Only lines holding the word "bottom" are wanted from the records; copy all of them.

(Input for this task)

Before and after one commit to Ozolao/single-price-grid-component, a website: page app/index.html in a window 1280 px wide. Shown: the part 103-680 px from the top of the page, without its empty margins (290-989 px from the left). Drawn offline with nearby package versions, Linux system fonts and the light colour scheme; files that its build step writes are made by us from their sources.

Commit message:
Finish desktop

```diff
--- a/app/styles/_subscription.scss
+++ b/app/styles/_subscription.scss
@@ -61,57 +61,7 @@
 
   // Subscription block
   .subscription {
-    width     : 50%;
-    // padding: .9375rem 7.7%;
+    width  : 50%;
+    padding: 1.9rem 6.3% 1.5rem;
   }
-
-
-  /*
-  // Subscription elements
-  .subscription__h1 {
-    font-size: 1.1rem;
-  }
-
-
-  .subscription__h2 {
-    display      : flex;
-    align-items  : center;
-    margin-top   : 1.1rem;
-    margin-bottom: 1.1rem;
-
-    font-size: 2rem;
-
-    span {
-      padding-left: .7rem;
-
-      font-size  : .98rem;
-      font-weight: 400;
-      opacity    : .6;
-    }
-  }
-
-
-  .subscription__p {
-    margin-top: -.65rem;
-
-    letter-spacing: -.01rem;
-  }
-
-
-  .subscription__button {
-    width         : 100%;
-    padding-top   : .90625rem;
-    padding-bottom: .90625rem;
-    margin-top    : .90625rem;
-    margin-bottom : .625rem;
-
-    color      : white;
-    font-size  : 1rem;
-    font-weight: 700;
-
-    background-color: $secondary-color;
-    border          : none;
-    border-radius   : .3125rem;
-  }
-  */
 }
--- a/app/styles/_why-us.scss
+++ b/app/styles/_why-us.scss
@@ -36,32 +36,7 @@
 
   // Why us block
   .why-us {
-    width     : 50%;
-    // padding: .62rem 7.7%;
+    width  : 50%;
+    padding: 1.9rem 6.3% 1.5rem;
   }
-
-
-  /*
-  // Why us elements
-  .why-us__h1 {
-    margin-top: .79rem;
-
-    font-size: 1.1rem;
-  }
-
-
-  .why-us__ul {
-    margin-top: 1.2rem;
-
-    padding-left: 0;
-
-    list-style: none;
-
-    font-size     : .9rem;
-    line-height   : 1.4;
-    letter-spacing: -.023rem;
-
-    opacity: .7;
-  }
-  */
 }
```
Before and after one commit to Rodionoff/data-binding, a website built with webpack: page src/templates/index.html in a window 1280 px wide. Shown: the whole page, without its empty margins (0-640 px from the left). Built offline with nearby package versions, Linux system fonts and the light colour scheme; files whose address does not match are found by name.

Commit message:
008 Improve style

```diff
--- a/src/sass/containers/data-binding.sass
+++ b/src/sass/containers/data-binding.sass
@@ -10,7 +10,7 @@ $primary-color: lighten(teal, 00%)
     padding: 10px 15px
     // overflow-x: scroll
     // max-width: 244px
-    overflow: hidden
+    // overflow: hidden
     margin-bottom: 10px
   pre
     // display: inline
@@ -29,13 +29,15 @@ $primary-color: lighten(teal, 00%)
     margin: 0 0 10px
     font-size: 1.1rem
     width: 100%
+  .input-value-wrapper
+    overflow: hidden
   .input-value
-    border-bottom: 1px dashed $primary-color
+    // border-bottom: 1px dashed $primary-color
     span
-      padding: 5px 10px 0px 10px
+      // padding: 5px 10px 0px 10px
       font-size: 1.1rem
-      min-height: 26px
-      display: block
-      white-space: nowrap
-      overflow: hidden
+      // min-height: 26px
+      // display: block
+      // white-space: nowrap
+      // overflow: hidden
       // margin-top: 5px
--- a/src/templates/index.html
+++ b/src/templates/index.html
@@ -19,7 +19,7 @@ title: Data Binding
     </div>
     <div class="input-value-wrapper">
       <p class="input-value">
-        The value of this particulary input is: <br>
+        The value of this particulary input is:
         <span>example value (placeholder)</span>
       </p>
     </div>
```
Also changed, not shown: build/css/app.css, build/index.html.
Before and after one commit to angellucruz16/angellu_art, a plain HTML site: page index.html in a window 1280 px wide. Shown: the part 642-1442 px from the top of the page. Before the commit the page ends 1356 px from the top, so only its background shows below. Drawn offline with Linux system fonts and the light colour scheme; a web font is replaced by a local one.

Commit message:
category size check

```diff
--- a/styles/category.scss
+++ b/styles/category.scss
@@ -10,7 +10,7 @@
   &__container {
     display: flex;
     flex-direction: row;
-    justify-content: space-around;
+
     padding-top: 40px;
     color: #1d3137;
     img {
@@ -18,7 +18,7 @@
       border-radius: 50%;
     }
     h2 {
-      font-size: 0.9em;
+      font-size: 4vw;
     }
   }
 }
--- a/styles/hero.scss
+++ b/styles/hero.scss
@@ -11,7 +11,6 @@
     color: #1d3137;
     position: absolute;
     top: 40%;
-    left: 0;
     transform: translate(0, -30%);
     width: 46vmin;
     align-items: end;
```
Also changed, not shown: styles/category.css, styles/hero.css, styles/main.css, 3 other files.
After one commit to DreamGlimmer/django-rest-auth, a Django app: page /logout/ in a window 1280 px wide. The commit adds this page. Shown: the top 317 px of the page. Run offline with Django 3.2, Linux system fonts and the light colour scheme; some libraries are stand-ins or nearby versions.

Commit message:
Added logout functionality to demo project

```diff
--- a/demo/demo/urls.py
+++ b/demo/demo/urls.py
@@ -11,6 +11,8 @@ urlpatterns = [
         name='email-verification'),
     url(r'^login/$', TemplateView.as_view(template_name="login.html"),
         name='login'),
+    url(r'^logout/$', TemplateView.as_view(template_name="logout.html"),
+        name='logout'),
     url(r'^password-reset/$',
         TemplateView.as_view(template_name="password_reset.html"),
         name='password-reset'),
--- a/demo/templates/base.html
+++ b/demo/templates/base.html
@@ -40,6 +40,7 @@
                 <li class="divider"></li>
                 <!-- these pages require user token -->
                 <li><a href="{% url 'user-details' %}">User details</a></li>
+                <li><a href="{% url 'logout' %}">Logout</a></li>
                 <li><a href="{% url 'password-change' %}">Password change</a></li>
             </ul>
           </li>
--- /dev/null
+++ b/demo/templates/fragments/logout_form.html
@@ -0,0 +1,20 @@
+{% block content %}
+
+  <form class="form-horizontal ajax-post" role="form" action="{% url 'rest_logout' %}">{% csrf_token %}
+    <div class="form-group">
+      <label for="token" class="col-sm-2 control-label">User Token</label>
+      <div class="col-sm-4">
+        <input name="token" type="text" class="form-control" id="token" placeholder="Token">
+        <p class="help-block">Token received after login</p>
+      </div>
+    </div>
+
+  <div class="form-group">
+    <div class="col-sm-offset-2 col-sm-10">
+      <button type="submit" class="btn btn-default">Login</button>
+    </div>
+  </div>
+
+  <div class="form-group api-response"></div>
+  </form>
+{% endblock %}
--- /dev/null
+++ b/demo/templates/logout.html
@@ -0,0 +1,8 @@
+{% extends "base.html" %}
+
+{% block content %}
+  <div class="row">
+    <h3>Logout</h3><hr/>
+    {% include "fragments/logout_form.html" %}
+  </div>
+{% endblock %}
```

(End Input for this task)

** Result of the exercise **
-    margin-bottom: 1.1rem;
-    padding-bottom: .90625rem;
-    margin-bottom : .625rem;
     margin-bottom: 10px
-    border-bottom: 1px dashed $primary-color
+    // border-bottom: 1px dashed $primary-color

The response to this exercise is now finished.